“Reputable lenders can offer an invaluable service,” says Taryn Schmidt, Chief Marketing Officer at short-term lender, Wonga SA. “But, not all lenders are created equal, and it’s important to check a few crucial boxes when taking out a loan”, she advises.
Check 1: Choosing a loan
There are different types of loans that suit different purposes so it’s important to understand what kind of loan is required.
Secured loans tend to be for larger amounts of money, say over R250 000, and for longer periods of time, typically five years or more. Home loans are a form of secured loan, whereby money is borrowed against the value of the property. Missing a repayment on a secured loan carries the risk of losing the assets tied to the agreement. The main benefit of secured loans, other than being able to borrow more money over a longer period, is that the interest rates on offer tend to be low and can be fixed or variable.
Unsecured loans on the other hand are usually used for smaller sums, of R5 000 or more, and over shorter periods of time, say a few years. They don’t require any personal assets to be tied into the agreement, although failing to repay the loan will still have serious consequences.
“Short term loans facilitated online, such as Wonga loans, are also unsecured loans. This type of loan is usually for sums from R500 up to R8 000, to be repaid over a period ranging from a few days up to six months.
“According to the National Credit Act (NCA), interest rates on these particular loans must be disclosed as a monthly interest rate and borrowers can be charged interest of no more than five percent a month or 30 percent over six months,” explains Schmidt. “Some lenders charge lower interest fees, such as Wonga, so it’s best to shop around when looking for the loan that best suits you.” she continues.
Check 2: Do a credit check
All legal credit lenders are registered with the National Credit Regulator (NCR) and receive a National Credit Provider number (NCRCP). Schmidt advises borrowers to check if their chosen lender is registered, especially if the interest rates or lending terms don’t add up.
Borrowing from an unregistered lender comes with the risk of being charged unregulated interest rates and clients may have no legal recourse should the lender act in an illegal manner.
Check 3: Protect yourself
“No reputable credit provider will ever ask a client to hand over their ID, debit card or South African Social Security Agency (SASSA) card to keep as some form of surety. Lenders who do so are not operating within the limits of the NCA”, warns Schmidt.

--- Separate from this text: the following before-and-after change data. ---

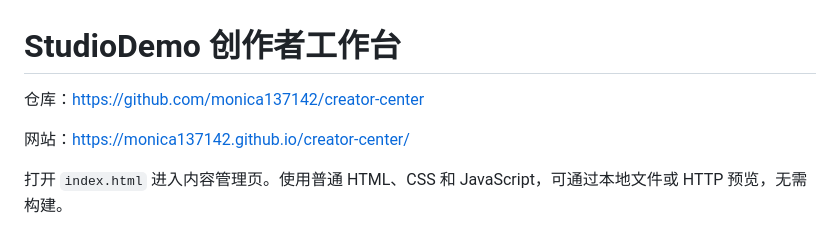
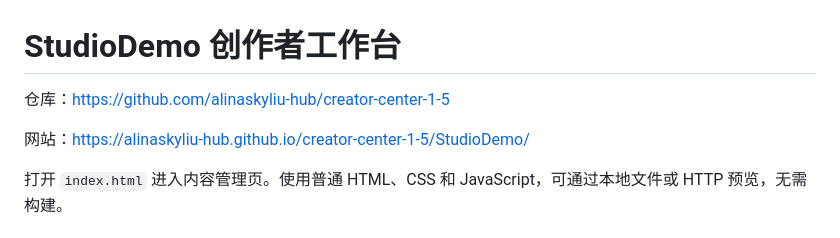
Before and after one commit to alinaskyliu-hub/creator-center-1-5, a Markdown page: StudioDemo/README.md, the part around the change. Drawn GitHub-style.

Commit message:
Update published repository links

```diff
--- a/StudioDemo/README.md
+++ b/StudioDemo/README.md
@@ -1,8 +1,8 @@
 # StudioDemo 创作者工作台
 
-仓库：https://github.com/monica137142/creator-center
+仓库：https://github.com/alinaskyliu-hub/creator-center-1-5
 
-网站：https://monica137142.github.io/creator-center/
+网站：https://alinaskyliu-hub.github.io/creator-center-1-5/StudioDemo/
 
 打开 `index.html` 进入内容管理页。使用普通 HTML、CSS 和 JavaScript，可通过本地文件或 HTTP 预览，无需构建。
 
```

She also cautions lenders to be on the lookout for scams, the most common of which is the Advanced Fee or 419 scam. In this case, people are offered great loans no matter how bad their credit rating. All that is required is for the applicant to pay a fee to initiate the transfer of their loan. Scammers often try to justify this payment as a registration or legal fee. Unfortunately, once this fee has been paid, the lender often disappears and the victim never receives any money.

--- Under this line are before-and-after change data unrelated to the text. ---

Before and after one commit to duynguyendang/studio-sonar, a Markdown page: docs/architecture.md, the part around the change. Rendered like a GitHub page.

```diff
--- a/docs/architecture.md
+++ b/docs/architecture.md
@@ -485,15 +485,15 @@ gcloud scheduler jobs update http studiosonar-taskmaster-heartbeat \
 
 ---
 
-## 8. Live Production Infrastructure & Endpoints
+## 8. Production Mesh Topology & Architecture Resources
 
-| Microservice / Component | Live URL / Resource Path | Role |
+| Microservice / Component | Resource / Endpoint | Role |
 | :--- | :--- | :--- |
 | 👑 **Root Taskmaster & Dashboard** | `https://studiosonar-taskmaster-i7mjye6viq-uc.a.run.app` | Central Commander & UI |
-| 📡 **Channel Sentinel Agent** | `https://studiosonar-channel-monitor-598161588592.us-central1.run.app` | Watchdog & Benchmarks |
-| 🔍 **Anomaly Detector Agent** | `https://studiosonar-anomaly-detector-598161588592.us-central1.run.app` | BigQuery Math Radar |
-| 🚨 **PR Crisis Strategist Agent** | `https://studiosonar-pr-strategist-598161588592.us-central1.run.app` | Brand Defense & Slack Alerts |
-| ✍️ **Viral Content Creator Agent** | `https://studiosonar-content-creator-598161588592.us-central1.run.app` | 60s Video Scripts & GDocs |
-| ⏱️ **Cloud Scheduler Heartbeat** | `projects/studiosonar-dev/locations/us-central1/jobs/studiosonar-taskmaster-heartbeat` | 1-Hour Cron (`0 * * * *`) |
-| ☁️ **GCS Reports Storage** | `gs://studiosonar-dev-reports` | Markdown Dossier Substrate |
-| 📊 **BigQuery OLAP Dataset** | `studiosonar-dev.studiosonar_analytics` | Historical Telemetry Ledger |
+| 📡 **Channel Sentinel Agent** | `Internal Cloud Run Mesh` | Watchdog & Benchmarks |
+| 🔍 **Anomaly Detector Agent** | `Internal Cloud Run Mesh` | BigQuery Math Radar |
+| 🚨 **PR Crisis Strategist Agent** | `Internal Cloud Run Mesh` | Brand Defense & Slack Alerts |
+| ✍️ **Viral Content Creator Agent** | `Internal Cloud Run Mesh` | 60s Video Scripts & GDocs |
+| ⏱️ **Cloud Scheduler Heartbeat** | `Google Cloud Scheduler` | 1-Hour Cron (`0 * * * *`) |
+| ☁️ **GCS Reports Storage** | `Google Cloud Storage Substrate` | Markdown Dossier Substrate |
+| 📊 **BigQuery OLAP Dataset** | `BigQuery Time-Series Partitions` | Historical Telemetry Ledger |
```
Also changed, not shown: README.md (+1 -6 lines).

Check 4: Is it affordable?
While the NCA requires lenders to determine whether borrowers can afford the loan, Schmidt advises people to take a close look at their finances and whether they will be able to comfortably make the required repayments.
Check 5: Read the Ts & Cs

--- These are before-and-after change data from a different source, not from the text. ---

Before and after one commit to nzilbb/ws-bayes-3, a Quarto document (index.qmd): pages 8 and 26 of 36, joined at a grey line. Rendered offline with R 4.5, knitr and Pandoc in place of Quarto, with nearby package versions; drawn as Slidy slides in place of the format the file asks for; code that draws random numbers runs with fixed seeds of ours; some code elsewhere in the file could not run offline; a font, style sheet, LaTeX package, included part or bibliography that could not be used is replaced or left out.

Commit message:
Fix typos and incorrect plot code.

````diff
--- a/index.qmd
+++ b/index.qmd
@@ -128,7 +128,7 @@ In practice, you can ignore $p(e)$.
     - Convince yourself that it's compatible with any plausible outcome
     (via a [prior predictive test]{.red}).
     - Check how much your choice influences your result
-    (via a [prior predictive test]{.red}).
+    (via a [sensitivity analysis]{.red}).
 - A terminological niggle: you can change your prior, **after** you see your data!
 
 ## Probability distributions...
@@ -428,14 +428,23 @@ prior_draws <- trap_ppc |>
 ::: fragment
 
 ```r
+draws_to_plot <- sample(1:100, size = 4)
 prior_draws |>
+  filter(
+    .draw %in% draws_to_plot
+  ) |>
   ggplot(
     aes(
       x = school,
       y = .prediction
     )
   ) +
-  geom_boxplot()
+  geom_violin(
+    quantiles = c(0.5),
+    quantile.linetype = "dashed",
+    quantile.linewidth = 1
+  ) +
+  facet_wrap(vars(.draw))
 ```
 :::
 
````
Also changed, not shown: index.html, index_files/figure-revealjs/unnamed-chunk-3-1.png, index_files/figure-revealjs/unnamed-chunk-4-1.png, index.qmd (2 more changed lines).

The terms and conditions provided by a lender are legally binding. Items that could be included are additional fees, such as arrangement or administration fees, and it’s critical for borrowers to know exactly what they’re being charged, over which period, and what the legal ramifications and options are in terms of defaulting on repayments or being able to settle early without penalties.
“Our advice would be to ask questions – if the loan contract contains jargon or clauses that are unclear it’s the borrower’s right to query these. As with any legally binding contract it’s critical that borrowers understand what they’re committing to before they sign,” Schmidt advises.
“While a loan should never be entered into lightly, completing these five checks will ensure that a client borrows from a reputable lender, at a set interest rate with a manageable repayment schedule.”
Issued by Wonga